Trevor Maynard looks at the possible consequences of climate change for insurers.
Climate change has gone from being a point of discussion among scientists to headline news. An overwhelming body of expert opinion now agrees that the climate is changing more rapidly than we first thought, and that human activity is a major factor.
The facts speak for themselves. The ten warmest years on record have all been since 1990. Glaciers are melting, sea levels are rising, and the frequency of floods, droughts, landslides and windstorms is likely to increase.
These changes are naturally affecting the insurance industry. Weather-related catastrophes are costing the insurance industry more than ever before. In 2005, the industry saw the worst year ever for property insurers, resulting in claims of $83bn, of which over 90% relates to natural catastrophes. Last month, leading economist and academic Sir Nicholas Stern published a report on climate change that predicted an economic cost of $7trn to the economy if major steps are not taken to curb carbon dioxide emissions now.
Lloyd's has published two reports on climate change, and hosted an event which brought together leading figures from insurance, business, government and science to debate the matter. So what has been learnt and what can insurers and the wider business world do to tackle the issue?
Firstly, we need to update our risk management strategies to take account of climate change. Lloyd's requires all its managing agents to consider the impact of climate change on the level of capital they need to hold. We need to plan and prepare more carefully for future losses, rather than basing decisions on historical records, and watch carefully for “tipping points” which can lead to sudden changes in the risk environment.
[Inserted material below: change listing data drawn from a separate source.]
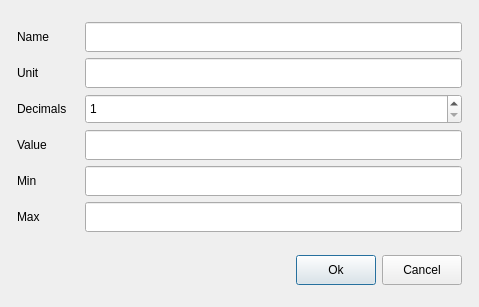
Before: the Qt Designer form Code/PluginCustomizer/EditorDoubleValue.ui in DISOGitHub/FastCAE, drawn with Qt 5.
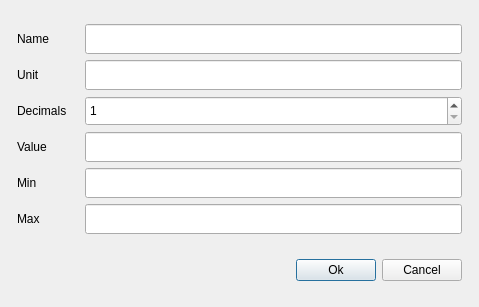
After: the same form once the commit is applied.

What changed in the file:
```diff
--- a/Code/PluginCustomizer/EditorDoubleValue.ui
+++ b/Code/PluginCustomizer/EditorDoubleValue.ui
@@ -194,7 +194,7 @@
      <item>
       <widget class="QPushButton" name="btnOk">
        <property name="sizePolicy">
-        <sizepolicy hsizetype="Minimum" vsizetype="Preferred">
+        <sizepolicy hsizetype="Minimum" vsizetype="Fixed">
          <horstretch>0</horstretch>
          <verstretch>0</verstretch>
         </sizepolicy>
@@ -202,7 +202,7 @@
        <property name="maximumSize">
         <size>
          <width>16777215</width>
-         <height>30</height>
+         <height>16777215</height>
         </size>
        </property>
        <property name="text">
@@ -213,7 +213,7 @@
      <item>
       <widget class="QPushButton" name="btnCancel">
        <property name="sizePolicy">
-        <sizepolicy hsizetype="Minimum" vsizetype="Maximum">
+        <sizepolicy hsizetype="Minimum" vsizetype="Fixed">
          <horstretch>0</horstretch>
          <verstretch>0</verstretch>
         </sizepolicy>
@@ -221,7 +221,7 @@
        <property name="maximumSize">
         <size>
          <width>16777215</width>
-         <height>30</height>
+         <height>16777215</height>
         </size>
        </property>
        <property name="text">
```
Lloyd's is supporting the development of new technologies – the Lloyd's market provides about a third of insurance for waste to energy plants, and covers about a quarter of the world's wind farms – and investing in research to understand the impact of climate change on the industry. The market is also forming a series of partnerships with leading professional, academic and government experts to better understand the risks involved.
Climate change is of vast global importance. Many scientists believe that there may only be 15 years in which we can act to avoid the more extreme impacts. In any case, certain changes are unavoidable and will occur over the next 30 years. Insurers and businesses can play a vital role in adapting to these changes, but only by working together.